Segment Start: Data for analysis

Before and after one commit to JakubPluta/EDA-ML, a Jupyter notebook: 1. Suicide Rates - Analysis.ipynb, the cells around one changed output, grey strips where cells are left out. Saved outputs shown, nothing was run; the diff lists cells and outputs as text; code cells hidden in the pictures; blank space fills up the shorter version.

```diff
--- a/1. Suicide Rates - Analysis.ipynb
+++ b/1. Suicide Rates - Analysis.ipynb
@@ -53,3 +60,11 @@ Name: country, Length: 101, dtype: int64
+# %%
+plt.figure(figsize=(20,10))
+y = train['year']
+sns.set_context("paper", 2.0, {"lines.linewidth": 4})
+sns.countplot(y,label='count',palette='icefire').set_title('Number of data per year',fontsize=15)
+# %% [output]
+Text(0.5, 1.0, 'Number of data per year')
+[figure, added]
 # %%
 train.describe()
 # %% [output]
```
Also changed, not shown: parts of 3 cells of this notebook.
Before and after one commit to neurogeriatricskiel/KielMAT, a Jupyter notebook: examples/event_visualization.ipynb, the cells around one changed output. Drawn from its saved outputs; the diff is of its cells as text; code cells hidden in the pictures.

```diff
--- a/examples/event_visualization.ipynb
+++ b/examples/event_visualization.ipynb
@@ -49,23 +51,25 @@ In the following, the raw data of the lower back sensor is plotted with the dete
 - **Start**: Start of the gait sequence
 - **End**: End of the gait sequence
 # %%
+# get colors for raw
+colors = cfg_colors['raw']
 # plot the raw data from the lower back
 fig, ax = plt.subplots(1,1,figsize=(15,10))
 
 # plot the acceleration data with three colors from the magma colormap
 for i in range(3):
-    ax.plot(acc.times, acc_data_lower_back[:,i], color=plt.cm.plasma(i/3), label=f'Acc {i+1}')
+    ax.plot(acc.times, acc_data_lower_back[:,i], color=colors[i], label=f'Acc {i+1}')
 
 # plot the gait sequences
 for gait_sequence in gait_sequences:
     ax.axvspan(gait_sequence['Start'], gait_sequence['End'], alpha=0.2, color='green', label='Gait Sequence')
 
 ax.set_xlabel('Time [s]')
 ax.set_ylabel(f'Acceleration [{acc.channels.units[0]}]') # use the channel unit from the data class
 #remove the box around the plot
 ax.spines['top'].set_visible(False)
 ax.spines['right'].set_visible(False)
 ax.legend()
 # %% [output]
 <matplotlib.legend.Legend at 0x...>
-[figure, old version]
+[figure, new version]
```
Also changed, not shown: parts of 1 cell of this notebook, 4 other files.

Segment End: Data for analysis

Reproduce every line of the data exactly as it was written.

Result:
Before and after one commit to JakubPluta/EDA-ML, a Jupyter notebook: 1. Suicide Rates - Analysis.ipynb, the cells around one changed output, grey strips where cells are left out. Saved outputs shown, nothing was run; the diff lists cells and outputs as text; code cells hidden in the pictures; blank space fills up the shorter version.

```diff
--- a/1. Suicide Rates - Analysis.ipynb
+++ b/1. Suicide Rates - Analysis.ipynb
@@ -53,3 +60,11 @@ Name: country, Length: 101, dtype: int64
+# %%
+plt.figure(figsize=(20,10))
+y = train['year']
+sns.set_context("paper", 2.0, {"lines.linewidth": 4})
+sns.countplot(y,label='count',palette='icefire').set_title('Number of data per year',fontsize=15)
+# %% [output]
+Text(0.5, 1.0, 'Number of data per year')
+[figure, added]
 # %%
 train.describe()
 # %% [output]
```
Also changed, not shown: parts of 3 cells of this notebook.
Before and after one commit to neurogeriatricskiel/KielMAT, a Jupyter notebook: examples/event_visualization.ipynb, the cells around one changed output. Drawn from its saved outputs; the diff is of its cells as text; code cells hidden in the pictures.

```diff
--- a/examples/event_visualization.ipynb
+++ b/examples/event_visualization.ipynb
@@ -49,23 +51,25 @@ In the following, the raw data of the lower back sensor is plotted with the dete
 - **Start**: Start of the gait sequence
 - **End**: End of the gait sequence
 # %%
+# get colors for raw
+colors = cfg_colors['raw']
 # plot the raw data from the lower back
 fig, ax = plt.subplots(1,1,figsize=(15,10))
 
 # plot the acceleration data with three colors from the magma colormap
 for i in range(3):
-    ax.plot(acc.times, acc_data_lower_back[:,i], color=plt.cm.plasma(i/3), label=f'Acc {i+1}')
+    ax.plot(acc.times, acc_data_lower_back[:,i], color=colors[i], label=f'Acc {i+1}')
 
 # plot the gait sequences
 for gait_sequence in gait_sequences:
     ax.axvspan(gait_sequence['Start'], gait_sequence['End'], alpha=0.2, color='green', label='Gait Sequence')
 
 ax.set_xlabel('Time [s]')
 ax.set_ylabel(f'Acceleration [{acc.channels.units[0]}]') # use the channel unit from the data class
 #remove the box around the plot
 ax.spines['top'].set_visible(False)
 ax.spines['right'].set_visible(False)
 ax.legend()
 # %% [output]
 <matplotlib.legend.Legend at 0x...>
-[figure, old version]
+[figure, new version]
```
Also changed, not shown: parts of 1 cell of this notebook, 4 other files.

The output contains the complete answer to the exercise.